Your task is to copy all of the data exactly.

<<<<

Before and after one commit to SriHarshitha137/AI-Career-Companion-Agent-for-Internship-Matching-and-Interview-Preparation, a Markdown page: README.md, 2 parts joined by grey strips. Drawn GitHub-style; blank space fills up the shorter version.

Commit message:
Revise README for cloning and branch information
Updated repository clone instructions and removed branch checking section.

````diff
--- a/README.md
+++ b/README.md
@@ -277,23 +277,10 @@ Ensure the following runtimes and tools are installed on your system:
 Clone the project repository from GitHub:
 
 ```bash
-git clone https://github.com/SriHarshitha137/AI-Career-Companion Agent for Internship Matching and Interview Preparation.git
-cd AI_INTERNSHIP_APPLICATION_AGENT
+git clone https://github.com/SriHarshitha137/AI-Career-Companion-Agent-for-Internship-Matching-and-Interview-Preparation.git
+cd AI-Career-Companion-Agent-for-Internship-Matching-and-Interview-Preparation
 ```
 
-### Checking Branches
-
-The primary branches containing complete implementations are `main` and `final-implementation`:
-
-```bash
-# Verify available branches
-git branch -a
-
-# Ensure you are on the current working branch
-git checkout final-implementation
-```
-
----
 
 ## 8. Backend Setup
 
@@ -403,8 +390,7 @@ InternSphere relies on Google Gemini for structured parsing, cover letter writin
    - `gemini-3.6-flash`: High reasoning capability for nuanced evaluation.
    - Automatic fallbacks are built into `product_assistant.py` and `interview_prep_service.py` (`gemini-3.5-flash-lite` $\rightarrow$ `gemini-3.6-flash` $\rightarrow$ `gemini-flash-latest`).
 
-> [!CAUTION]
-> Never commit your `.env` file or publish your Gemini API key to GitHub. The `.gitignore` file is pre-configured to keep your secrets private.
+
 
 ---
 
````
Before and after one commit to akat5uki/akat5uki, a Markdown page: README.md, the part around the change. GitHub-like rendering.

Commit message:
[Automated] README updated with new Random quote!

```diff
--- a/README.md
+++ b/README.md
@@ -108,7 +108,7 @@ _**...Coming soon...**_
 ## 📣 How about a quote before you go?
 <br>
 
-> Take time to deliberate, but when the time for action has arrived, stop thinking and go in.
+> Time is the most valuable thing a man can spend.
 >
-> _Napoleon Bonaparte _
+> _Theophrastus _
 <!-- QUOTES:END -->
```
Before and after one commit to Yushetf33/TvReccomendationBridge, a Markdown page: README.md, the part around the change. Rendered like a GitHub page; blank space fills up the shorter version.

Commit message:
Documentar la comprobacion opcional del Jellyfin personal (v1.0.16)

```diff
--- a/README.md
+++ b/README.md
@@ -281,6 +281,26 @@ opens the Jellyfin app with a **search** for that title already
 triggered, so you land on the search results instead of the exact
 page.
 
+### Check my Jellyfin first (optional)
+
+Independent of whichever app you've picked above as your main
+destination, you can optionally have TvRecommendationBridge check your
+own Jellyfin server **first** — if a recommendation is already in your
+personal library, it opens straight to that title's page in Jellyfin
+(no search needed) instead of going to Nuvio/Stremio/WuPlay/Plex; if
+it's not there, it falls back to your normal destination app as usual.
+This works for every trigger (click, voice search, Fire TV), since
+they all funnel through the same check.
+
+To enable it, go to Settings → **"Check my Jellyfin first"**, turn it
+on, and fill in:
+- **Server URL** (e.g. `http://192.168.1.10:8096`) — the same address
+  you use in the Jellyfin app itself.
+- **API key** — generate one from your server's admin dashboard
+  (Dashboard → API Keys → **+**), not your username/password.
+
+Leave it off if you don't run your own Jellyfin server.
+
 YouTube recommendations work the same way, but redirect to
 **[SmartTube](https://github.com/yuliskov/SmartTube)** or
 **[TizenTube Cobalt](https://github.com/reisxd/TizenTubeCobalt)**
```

>>>>

→ Completed task
Before and after one commit to SriHarshitha137/AI-Career-Companion-Agent-for-Internship-Matching-and-Interview-Preparation, a Markdown page: README.md, 2 parts joined by grey strips. Drawn GitHub-style; blank space fills up the shorter version.

Commit message:
Revise README for cloning and branch information
Updated repository clone instructions and removed branch checking section.

````diff
--- a/README.md
+++ b/README.md
@@ -277,23 +277,10 @@ Ensure the following runtimes and tools are installed on your system:
 Clone the project repository from GitHub:
 
 ```bash
-git clone https://github.com/SriHarshitha137/AI-Career-Companion Agent for Internship Matching and Interview Preparation.git
-cd AI_INTERNSHIP_APPLICATION_AGENT
+git clone https://github.com/SriHarshitha137/AI-Career-Companion-Agent-for-Internship-Matching-and-Interview-Preparation.git
+cd AI-Career-Companion-Agent-for-Internship-Matching-and-Interview-Preparation
 ```
 
-### Checking Branches
-
-The primary branches containing complete implementations are `main` and `final-implementation`:
-
-```bash
-# Verify available branches
-git branch -a
-
-# Ensure you are on the current working branch
-git checkout final-implementation
-```
-
----
 
 ## 8. Backend Setup
 
@@ -403,8 +390,7 @@ InternSphere relies on Google Gemini for structured parsing, cover letter writin
    - `gemini-3.6-flash`: High reasoning capability for nuanced evaluation.
    - Automatic fallbacks are built into `product_assistant.py` and `interview_prep_service.py` (`gemini-3.5-flash-lite` $\rightarrow$ `gemini-3.6-flash` $\rightarrow$ `gemini-flash-latest`).
 
-> [!CAUTION]
-> Never commit your `.env` file or publish your Gemini API key to GitHub. The `.gitignore` file is pre-configured to keep your secrets private.
+
 
 ---
 
````
Before and after one commit to akat5uki/akat5uki, a Markdown page: README.md, the part around the change. GitHub-like rendering.

Commit message:
[Automated] README updated with new Random quote!

```diff
--- a/README.md
+++ b/README.md
@@ -108,7 +108,7 @@ _**...Coming soon...**_
 ## 📣 How about a quote before you go?
 <br>
 
-> Take time to deliberate, but when the time for action has arrived, stop thinking and go in.
+> Time is the most valuable thing a man can spend.
 >
-> _Napoleon Bonaparte _
+> _Theophrastus _
 <!-- QUOTES:END -->
```
Before and after one commit to Yushetf33/TvReccomendationBridge, a Markdown page: README.md, the part around the change. Rendered like a GitHub page; blank space fills up the shorter version.

Commit message:
Documentar la comprobacion opcional del Jellyfin personal (v1.0.16)

```diff
--- a/README.md
+++ b/README.md
@@ -281,6 +281,26 @@ opens the Jellyfin app with a **search** for that title already
 triggered, so you land on the search results instead of the exact
 page.
 
+### Check my Jellyfin first (optional)
+
+Independent of whichever app you've picked above as your main
+destination, you can optionally have TvRecommendationBridge check your
+own Jellyfin server **first** — if a recommendation is already in your
+personal library, it opens straight to that title's page in Jellyfin
+(no search needed) instead of going to Nuvio/Stremio/WuPlay/Plex; if
+it's not there, it falls back to your normal destination app as usual.
+This works for every trigger (click, voice search, Fire TV), since
+they all funnel through the same check.
+
+To enable it, go to Settings → **"Check my Jellyfin first"**, turn it
+on, and fill in:
+- **Server URL** (e.g. `http://192.168.1.10:8096`) — the same address
+  you use in the Jellyfin app itself.
+- **API key** — generate one from your server's admin dashboard
+  (Dashboard → API Keys → **+**), not your username/password.
+
+Leave it off if you don't run your own Jellyfin server.
+
 YouTube recommendations work the same way, but redirect to
 **[SmartTube](https://github.com/yuliskov/SmartTube)** or
 **[TizenTube Cobalt](https://github.com/reisxd/TizenTubeCobalt)**
```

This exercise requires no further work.